If you don’t want to talk to a stranger, find someone you trust, such as a family member, close friend or even a school counselor, and talk to them about your relationship.
It’s easier to avoid dating violence if you know the signs to look for.
Did you know that in 2013, approximately 10 percent of students nationwide reported being physically hurt by a boyfriend or a girlfriend, and in some communities, over 30 percent of youth report experiencing some form of dating violence? If you or someone you know is in an abusive relationship, you can find help by calling these three hotlines: National Dating Abuse Helpline 1-866-331-9474 or text 77054 National Domestic Violence Hotline 1-800-799-SAFE (7233) National Sexual Assault Hotline 1-800-656-HOPE (4673) And here are the basic things you need to know about the issue: 1.
Center for Disease Control and Prevention says teen dating violence is “a widespread issue that has serious long-term and short-term effects.” In many cases, teens who fall victims of dating violence either downplay the significance of their situation or feel too embarrassed to tell friends and family about it and don’t seek help.
If you want to stay in the relationship, realize that the violence will not just stop or go away.
You cannot change your boyfriend or girlfriend's behavior by changing your behavior, nor are you in any way responsible for the abuse.

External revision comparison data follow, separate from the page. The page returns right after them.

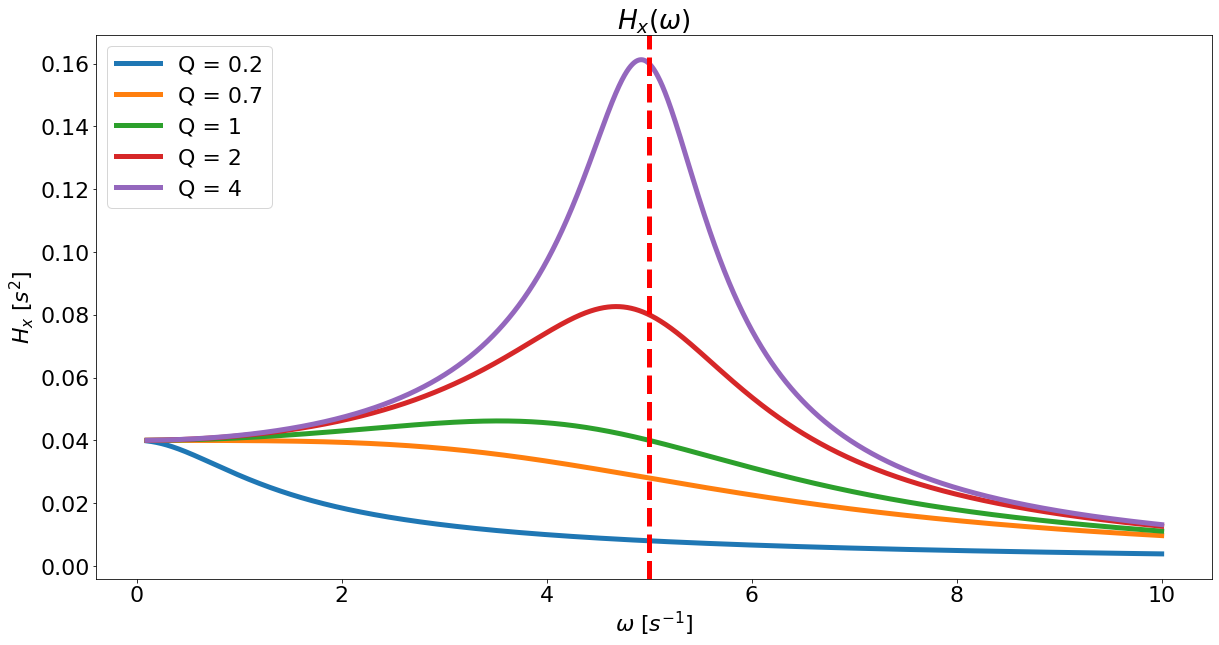
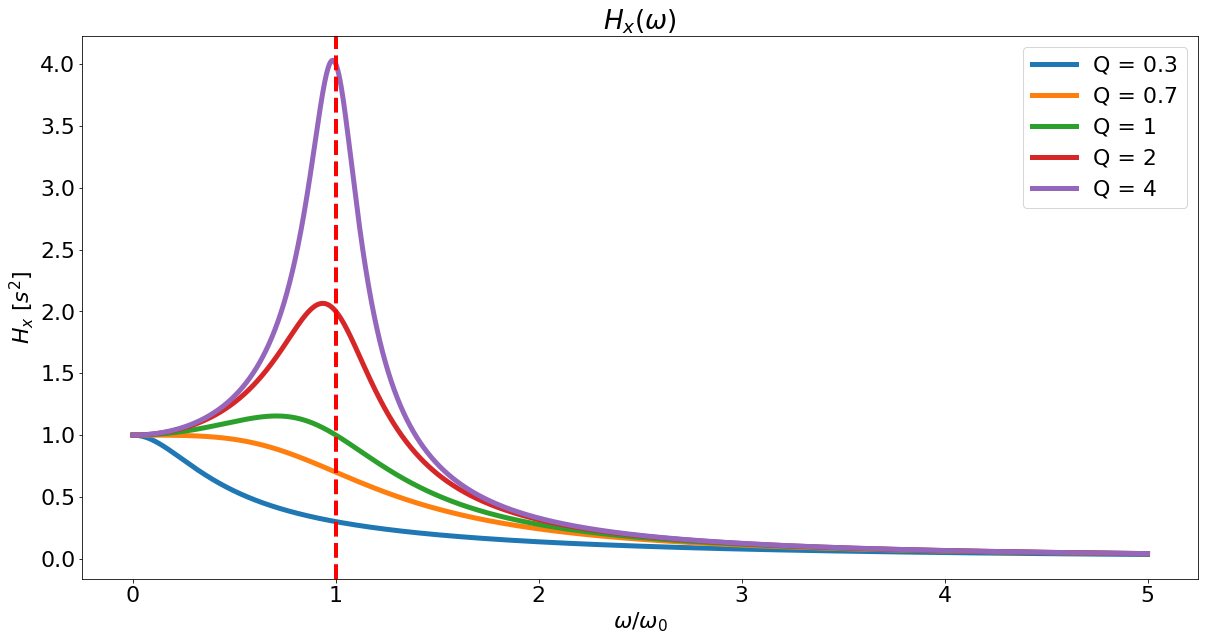
Ajout figure + code gamma
Mise à jour fig + code résonance

diff --git a/LP/24-phenomenes_resonances/resonance.py b/LP/24-phenomenes_resonances/resonance.py
@@ -10,6 +10,8 @@ import matplotlib.pyplot as plt
 from scipy.integrate import odeint
 import matplotlib 
 
+plt.rcParams.update({'font.size': 22})
+
 # norme fonction de transfert position
 def Hv (omega, omega0, Q):
     den = 1 + Q**2 * (omega / omega0 - omega0/omega)**2
@@ -22,18 +24,18 @@ def Hx (omega, omega0, Q):
     return Q / (omega0**2 * np.sqrt (den))
 
 ## paramètre resonance
-Q = [0.2, 0.7, 1, 2, 4]
-omega = np.linspace (0.1, 10, 10000)
-omega0 = 5
+Q = [0.3, 0.7, 1, 2, 4]
+omega0 = 1
+omega = np.linspace (0, 5, 100000)
 
 # tracé de H_x
 plt.figure (figsize = (20, 10))
 for q in Q:
     plt.plot (omega, Hx (omega, omega0, q), linewidth=5)
-plt.axvline(x=omega0, color='red', linestyle='--', linewidth=5)
-plt.xlabel ("$\omega$ [$s^{-1}$]")
+plt.axvline (x=omega0, color='red', linestyle='--', linewidth=4)
+plt.legend (['Q = 0.3', 'Q = 0.7', 'Q = 1', 'Q = 2', 'Q = 4'], loc=1)
+plt.xlabel ("$\omega / \omega_0$")
 plt.ylabel ("$H_x$ [$s^2$]")
-plt.legend(['Q = 0.2', 'Q = 0.7', 'Q = 1', 'Q = 2', 'Q = 4'], loc=2)
 plt.title ("$H_x (\omega)$")
 plt.show ()
 
@@ -41,9 +43,9 @@ plt.show ()
 plt.figure (figsize = (20, 10))
 for q in Q:
     plt.plot (omega, Hv (omega, omega0, q), linewidth=5)
-plt.axvline(x=omega0, color='red', linestyle='--', linewidth=5)
-plt.xlabel ("$\omega$ [$s^{-1}$]")
+plt.axvline (x=omega0, color='red', linestyle='--', linewidth=4)
+plt.legend (['Q = 0.3', 'Q = 0.7', 'Q = 1', 'Q = 2', 'Q = 4'], loc=1)
+plt.xlabel ("$\omega / \omega_0$")
 plt.ylabel ("$H_v$ [$s$]")
-plt.legend(['Q = 0.2', 'Q = 0.7', 'Q = 1', 'Q = 2', 'Q = 4'], loc=2)
 plt.title ("$H_v (\omega)$")
 plt.show ()

diff --git a/LP/26-cinematique_relativiste/gamma.py b/LP/26-cinematique_relativiste/gamma.py
@@ -1,0 +1,31 @@
+# -*- coding: utf-8 -*-
+"""
+  Resonance : trace la norme des fonctions de transfert
+  en position et vitesse pour 5 valeurs de Q
+"""
+
+import matplotlib.animation as animation
+import numpy as np
+import matplotlib.pyplot as plt
+from scipy.integrate import odeint
+import matplotlib 
+
+plt.rcParams.update({'font.size': 22})
+
+# vitesse de la lumière
+c = 299792458
+
+# norme fonction de transfert position
+def gamma (v):
+    beta = v / c
+    return 1 / np.sqrt (1 - beta**2)
+
+# tracé de gamma (v)
+v = np.linspace (0, 0.95*c, 1000)
+plt.figure (figsize = (20, 10))
+plt.plot (v/c, gamma(v), linewidth = 5)
+#plt.hlines (1.5, 0, 1, color='red', linestyle='--', linewidth=3)
+plt.xlabel ("$v / c$")
+plt.ylabel ("$\gamma$")
+plt.title ("$\gamma (v) = 1 / \sqrt{1 - v^2/c^2}$")
+plt.show ()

Some dating violence occurs on the first or second date when two people aren’t necessarily a couple.
Double date the first few times you go out with a new person.

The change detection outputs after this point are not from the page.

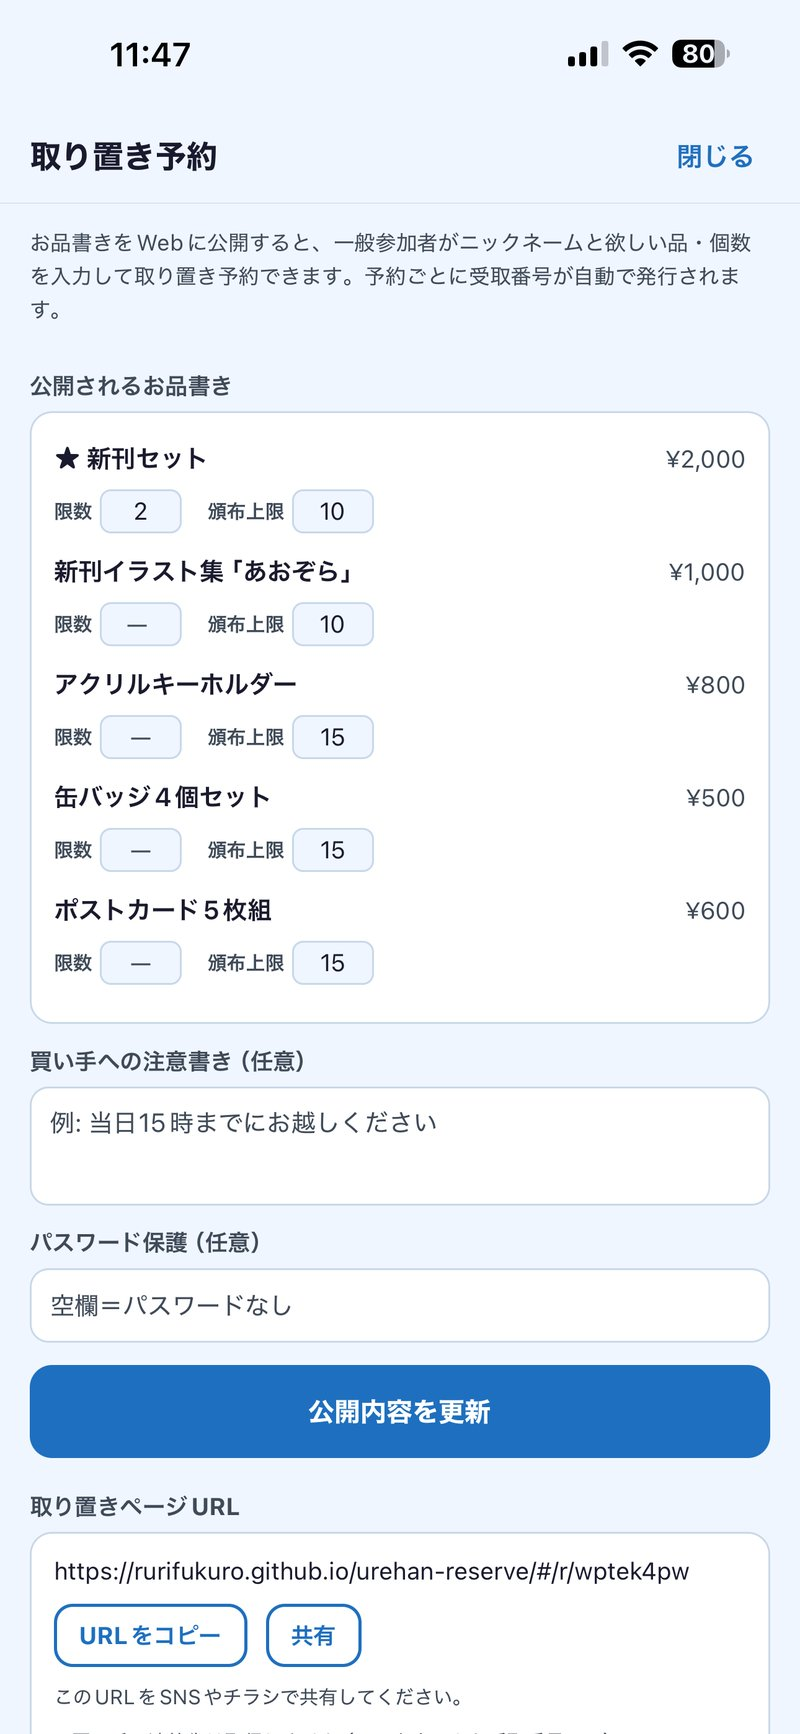
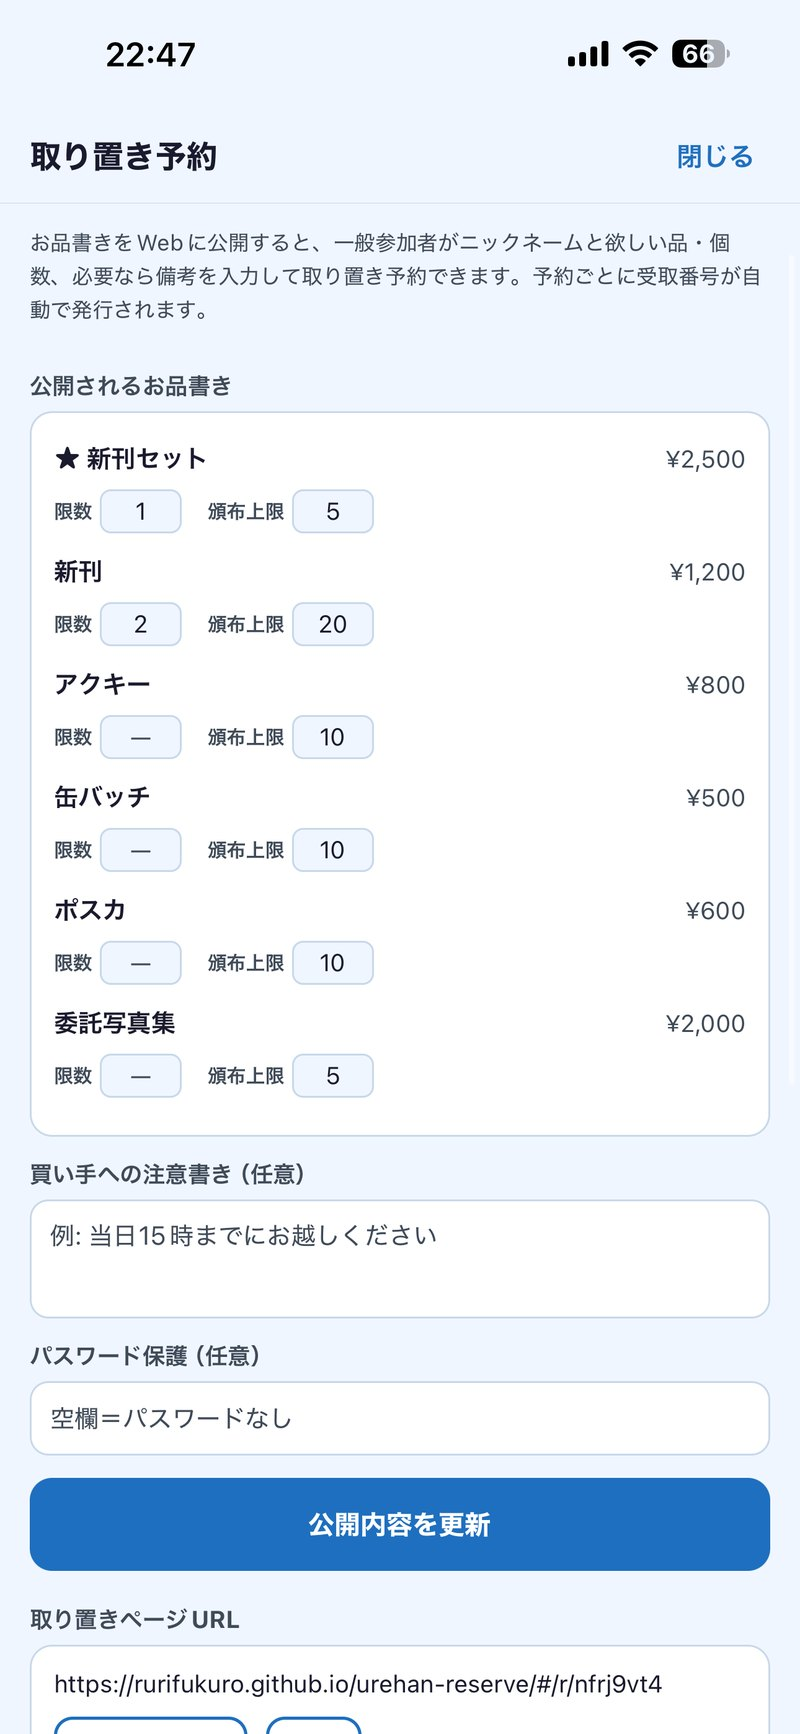
ポータル: レジさぽっ！LPのスクショを2026-09-01撮影版へ差し替え／実装に無い表現とペイウォール残骸を除去／比較記事に取り置きの公開設定を追記
とれはんっ！側の是正（82689ed）と同じ作法をレジさぽっ！へ横展開した。
Google Play は未公開のため「公開中」等の状態表記は一切変えていない（修正のみ）。

## スクショ差し替え（10枚・1290x2796 → 800x1734）

new01→shot1 レジ画面（一覧モード）／new03→shot2 会計モーダル／new05→shot3 セット編集＋AI自動入力
new02→shot4 レジ画面（画像モード）／new06→shot5 取り置きの公開設定／new09→shot6 取り置き管理
new07→shot7 買い手向けWeb予約／new08→shot8 取り置き完了・受取番号／new04→shot9 商品画面
new10→shot12 設定画面

出力寸法は既存と同一（800x1734）に固定＝LPのレイアウトを1pxも動かさない。
生成は入力寸法・差し替え先の実在・件数をassertで守るスクリプトで行った（W26）。

## 🔴 shot10（売上）/ shot11（確定申告）をLPから外した

旧画像は2026-07-10撮影で、Rev135〔TAX-FREE〕(2026-08-25) で撤去した解放ゲート
（「イベント全日合計を表示 🔒」「全ての開催日を解放すると表示されます（あと1日）」）が写っていた。
＝**今は存在しない制限を見せる画像**なので取り下げた。文章だけ残してある。
2026-09-01 の新スクショ10枚には売上・確定申告の画面が無く、リポジトリ内の代替
（release/play_assets/screenshots/captioned/05_sales.png・06_tax.png）も同じ🔒が焼き込まれた
Rev135以前の素材だったため採用できない。撮り直しが入ったら .shots two を戻す（理由はHTMLコメントに恒久化）。

## 実装に無い表現の除去

「売上・利益をその場で自動集計＆グラフ表示」→「…支払方法別・品目別にその場で自動集計」。
src/ にグラフ描画の実装は0件（依存も react-native-svg のみ）＝虚偽表示だった。機能数11は維持。

## 本文の追随

- 取り置き節: 品目ごとの限数・頒布に回す上限・受付の自動〆切・パスワード保護を明記
- Web予約節: 買い手の連絡先を取得しない旨を追記
- AI読取節・オフライン節: 新スクショの画面に合わせて改訂
- 確定申告節: 確定申告サマリーが無料である旨を明記（Rev135以降の仕様）
- 全 alt を新しい画面の内容へ更新

## デザインルール是正

- .btn / .sister a.link に min-height:48px（★UI-REACH）＝check:tap-target が urehan/index.html で6件→0件
- .btn-x を主CTA（App Store）より一段弱く（DS28-1・とれはんっ！側と同一）
- footer の色 #a1907e は最も明るい地(#3a2a1e)で 4.45:1 と補助テキストの下限4.5:1を割っていた → #b5a390

## 比較記事（doujin-pos-app-comparison.md）

§2 取り置き節へ、限数・上限の個別指定、パスワード保護、連絡先を取得しない点を追記。
[…]

diff --git a/public/urehan/index.html b/public/urehan/index.html
@@ -102,10 +102,17 @@
     display:flex;align-items:center;justify-content:center;gap:12px;
     text-decoration:none;font-weight:700;font-size:18px;
     padding:18px 22px;border-radius:16px;transition:transform .12s ease,opacity .12s ease;
+    min-height:48px;  /* ★UI-REACH: padding で偶然超えるのでなく、床を宣言で保証する */
   }
   .btn:active{transform:scale(.98)}
-  .btn-x{background:rgba(255,255,255,.10);color:#fff;border:1px solid rgba(255,255,255,.25)}
   .btn-store{background:#fff;color:var(--bg1)}
+  /* 副次導線＝主CTA（App Store）より一段弱くする（DS28-1 / DS26・とれはんっ！側と同一の作法） */
+  .btn-x{
+    background:rgba(255,255,255,.07);color:#fff;border:1px solid rgba(255,255,255,.20);
+    font-size:15px;padding:13px 18px;border-radius:14px;
+  }
+  .btn-x .ic{font-size:18px}
+  .btn-x small{font-size:11.5px;color:#c0ae9b}  /* DS24: 最も明るい地(#3a2a1e)でも 6.39:1 */
   .btn .ic{font-size:22px;line-height:1}
   .btn small{display:block;font-size:12px;font-weight:500;color:rgba(255,255,255,.8)}
   .btn-store small{color:#6b5a48}
@@ -174,6 +181,7 @@
     display:inline-flex;align-items:center;gap:8px;text-decoration:none;
     font-weight:700;font-size:15px;color:#fff;background:rgba(255,255,255,.1);
     border:1px solid rgba(255,255,255,.25);padding:12px 18px;border-radius:14px;
+    min-height:48px;  /* ★UI-REACH: 床を宣言で保証する */
   }
 
   .tester{
@@ -256,7 +264,8 @@
   .events b{color:var(--coral)}
 
   footer{
-    text-align:center;font-size:12px;color:#a1907e;margin-top:48px;
+    /* DS24: #a1907e は最も明るい地(#3a2a1e)で 4.45:1 と補助テキストの下限(4.5:1)を割っていた */
+    text-align:center;font-size:12px;color:#b5a390;margin-top:48px;
     border-top:1px solid rgba(255,255,255,.1);padding-top:24px;
   }
   footer a{color:#d9c3ac}
@@ -319,16 +328,16 @@
   <div class="hero-feat">
     <div class="feat">
       <h3>📅 取り置き予約の"受け渡しモレ"、ゼロに</h3>
-      <p>取り置き予約の公開設定から受け渡し管理まで、アプリひとつで完結。「誰に・何を・いつ」が一覧で一目瞭然。受取番号で管理するので、モレもダブりも防ぎます。</p>
+      <p>取り置き予約の公開設定から受け渡し管理まで、アプリひとつで完結。品目ごとに「お一人様1点まで」の限数や頒布上限を決められ、受付の自動〆切やパスワード保護もかけられます。「誰に・何を・いつ」は一覧で一目瞭然。受取番号で管理するので、モレもダブりも防ぎます。</p>
       <div class="shots two">
-        <img src="img/shot5.jpg" alt="取り置き予約の公開設定画面" loading="lazy">
-        <img src="img/shot6.jpg" alt="取り置き予約の管理・一覧画面" loading="lazy">
+        <img src="img/shot5.jpg" alt="取り置き予約の公開設定画面。品目ごとの限数とパスワード保護" loading="lazy">
+        <img src="img/shot6.jpg" alt="取り置き予約の管理・一覧画面。受付の自動〆切と受取番号" loading="lazy">
       </div>
     </div>
     <hr class="divider">
     <div class="feat">
       <h3>🌐 買い手はブラウザから予約。アプリ不要、URLだけ</h3>
-      <p>生成されたURLを共有するだけで、買い手はスマホのブラウザから取り置き予約ができます。アプリのインストールは不要。お品書きと個数を選ぶだけで受取番号が即発行されます。</p>
+      <p>生成されたURLを共有するだけで、買い手はスマホのブラウザから取り置き予約ができます。アプリのインストールは不要。お品書きと個数を選ぶだけで受取番号が即発行されます。買い手の連絡先は取得しないので、相手にとっても気軽です。</p>
       <div class="shots two">
         <img src="img/shot7.jpg" alt="Web取り置き予約ページ（買い手向け）" loading="lazy">
         <img src="img/shot8.jpg" alt="取り置き完了・受取番号の画面" loading="lazy">
@@ -345,17 +354,17 @@
       <h3>🧮 もう暗算しない。ワンタップで、"秒"会計</h3>
       <p>頒布物を選んで数量を押すだけ。合計もおつりも自動で、もう暗算に迷いません。行列ができる頒布時間でもサッとお会計。現金・キャッシュレスどちらも記録できます。</p>
       <div class="shots two">
-        <img src="img/shot1.jpg" alt="レジ画面" loading="lazy">
+        <img src="img/shot1.jpg" alt="レジ画面（一覧モード）" loading="lazy">
         <img src="img/shot2.jpg" alt="会計・おつり計算の画面" loading="lazy">
       </div>
     </div>
 
     <div class="feat">
       <h3>🤖 お品書きを撮るだけ。手入力ゼロで、すぐ頒布開始</h3>
-      <p>お品書きを撮影するだけで、名前も価格もAIが自動で読み取り。手入力の手間なく、ワンタップで商品リストが完成します。セット組み合わせも自由に作成できます。</p>
+      <p>お品書きを撮影するだけで、名前も価格もAIが自動で読み取り。手入力の手間なく、ワンタップで商品リストが完成します。セット組み合わせも自由に作れて、レジ画面はお品書き画像つきの表示にも切り替えられます。</p>
       <div class="shots two">
-        <img src="img/shot3.jpg" alt="商品の追加・AI自動入力の画面" loading="lazy">
-        <img src="img/shot4.jpg" alt="商品（頒布物）一覧の画面" loading="lazy">
+        <img src="img/shot3.jpg" alt="セット編集画面。お品書き画像からのAI自動入力" loading="lazy">
+        <img src="img/shot4.jpg" alt="お品書き画像つきで並ぶレジ画面（画像モード）" loading="lazy">
       </div>
     </div>
 
@@ -369,16 +378,18 @@
 
     <div class="feat">
       <h3>📊 確定申告、もう怖くない。売上も経費もその場で集計</h3>
-      <p>売上と利益をその場で自動集計し、グラフでひと目で把握。参加費や材料費などの経費も記録でき、確定申告の準備がぐっとラクになります。売り子共有で複数端末の売上を同期することも。</p>
-      <div class="shots two">
-        <img src="img/shot10.jpg" alt="売上集計の画面" loading="lazy">
-        <img src="img/shot11.jpg" alt="確定申告・経費記録の画面" loading="lazy">
-      </div>
+      <p>売上と利益をその場で自動集計。支払方法別・品目別の内訳まで出るので、参加費や材料費などの経費を足せば確定申告の準備がぐっとラクになります。確定申告サマリーは無料でお使いいただけます。売り子共有で複数端末の売上を同期することも。</p>
+      <!-- 🔴 画像を外している理由（2026-09-02）:
+           旧 shot10（売上）/ shot11（確定申告）は 2026-07-10 撮影で、アプリ Rev135〔TAX-FREE〕(2026-08-25) で
+           撤去した解放ゲート（「イベント全日合計を表示 🔒」「全ての開催日を解放すると表示されます（あと1日）」）が
+           写っていた＝**今は無い制限を見せる画像**なので取り下げた。
+           2026-09-01 撮影の新スクショ10枚には売上・確定申告の画面が含まれていない。
+           撮り直しが手に入ったら shot10 / shot11 を差し替えて、この節に .shots two を戻す。 -->
     </div>
 
     <div class="feat">
       <h3>⚙ 電波なしでもサクサク。オフラインで安心動作</h3>
-      <p>レジの挙動を好みに合わせてカスタマイズ。オフラインでもサクサク動くので、電波が弱い会場でも安心です。</p>
+      <p>レジの挙動やAI読み取りの枚数など、設定は好みに合わせて調整できます。オフラインでもサクサク動くので、電波が弱い会場でも安心です。</p>
       <div class="shots one">
         <img src="img/shot12.jpg" alt="設定画面" loading="lazy">
       </div>
@@ -394,7 +405,7 @@
       <li><span class="dot" style="background:#3b82f6">✓</span>セット割・まとめ買い会計もワンタップ</li>
       <li><span class="dot" style="background:#f59e0b">✓</span>取り置き予約の受付・管理をアプリで一元化</li>
       <li><span class="dot" style="background:#ec4899">✓</span>Web予約ページで、どこからでも取り置き受付</li>
-      <li><span class="dot" style="background:#22c55e">✓</span>売上・利益をその場で自動集計＆グラフ表示</li>
+      <li><span class="dot" style="background:#22c55e">✓</span>売上・利益を支払方法別・品目別にその場で自動集計</li>
       <li><span class="dot" style="background:#14b8a6">✓</span>経費記録で確定申告がぐっとラクに</li>
       <li><span class="dot" style="background:#ef4444">✓</span>現金もキャッシュレスも支払い記録</li>
       <li><span class="dot" style="background:#a855f7">✓</span>売り子共有で複数端末の売上を同期</li>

Before leaving on a date, know exact plans make sure a parent or friend knows these plans and what time to expect you home.
National Teen Dating Abuse Helpline: 1-866-331-9474National Domestic Violence Hotline: 1-800-799-SAFE (7233) | 1-800-787-3224 [TTY]National Sexual Assault Hotline: 1-800-656-HOPE (4673)Love is Respect is a joint project between the National Dating Abuse Helpline and Break the Cycle to provide resources for teens, parents, friends and family, peer advocates, government officials, law enforcement officials and the general public. Breakthe engages, educates, and empowers youth to build lives and communities free from domestic and dating violence.
National Center for Victims of Crime is the nation’s leading resource and advocacy organization for crime victims.